▸ **Try it**:
Output each line of the listing that follows, with every character kept as it is.

_ _ _

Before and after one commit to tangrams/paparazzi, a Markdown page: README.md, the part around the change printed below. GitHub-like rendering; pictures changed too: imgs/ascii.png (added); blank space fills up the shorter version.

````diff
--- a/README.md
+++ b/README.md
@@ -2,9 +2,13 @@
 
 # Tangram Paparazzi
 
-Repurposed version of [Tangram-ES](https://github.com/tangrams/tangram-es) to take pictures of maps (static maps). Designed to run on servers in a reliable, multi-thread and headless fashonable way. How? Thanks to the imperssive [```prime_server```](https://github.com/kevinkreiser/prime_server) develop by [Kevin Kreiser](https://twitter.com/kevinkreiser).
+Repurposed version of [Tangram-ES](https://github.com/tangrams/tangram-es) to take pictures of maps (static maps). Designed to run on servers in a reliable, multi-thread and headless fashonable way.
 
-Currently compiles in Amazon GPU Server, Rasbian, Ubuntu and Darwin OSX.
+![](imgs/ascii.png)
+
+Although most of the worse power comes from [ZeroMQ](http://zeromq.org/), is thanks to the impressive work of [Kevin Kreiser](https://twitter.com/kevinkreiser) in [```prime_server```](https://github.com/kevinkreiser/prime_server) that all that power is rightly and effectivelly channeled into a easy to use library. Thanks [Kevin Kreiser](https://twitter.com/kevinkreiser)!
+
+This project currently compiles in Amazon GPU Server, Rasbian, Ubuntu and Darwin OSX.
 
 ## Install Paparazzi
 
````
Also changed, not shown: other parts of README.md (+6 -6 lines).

_ _ _

▸ **Reply to the exercise**:
Before and after one commit to tangrams/paparazzi, a Markdown page: README.md, the part around the change printed below. GitHub-like rendering; pictures changed too: imgs/ascii.png (added); blank space fills up the shorter version.

````diff
--- a/README.md
+++ b/README.md
@@ -2,9 +2,13 @@
 
 # Tangram Paparazzi
 
-Repurposed version of [Tangram-ES](https://github.com/tangrams/tangram-es) to take pictures of maps (static maps). Designed to run on servers in a reliable, multi-thread and headless fashonable way. How? Thanks to the imperssive [```prime_server```](https://github.com/kevinkreiser/prime_server) develop by [Kevin Kreiser](https://twitter.com/kevinkreiser).
+Repurposed version of [Tangram-ES](https://github.com/tangrams/tangram-es) to take pictures of maps (static maps). Designed to run on servers in a reliable, multi-thread and headless fashonable way.
 
-Currently compiles in Amazon GPU Server, Rasbian, Ubuntu and Darwin OSX.
+![](imgs/ascii.png)
+
+Although most of the worse power comes from [ZeroMQ](http://zeromq.org/), is thanks to the impressive work of [Kevin Kreiser](https://twitter.com/kevinkreiser) in [```prime_server```](https://github.com/kevinkreiser/prime_server) that all that power is rightly and effectivelly channeled into a easy to use library. Thanks [Kevin Kreiser](https://twitter.com/kevinkreiser)!
+
+This project currently compiles in Amazon GPU Server, Rasbian, Ubuntu and Darwin OSX.
 
 ## Install Paparazzi
 
````
Also changed, not shown: other parts of README.md (+6 -6 lines).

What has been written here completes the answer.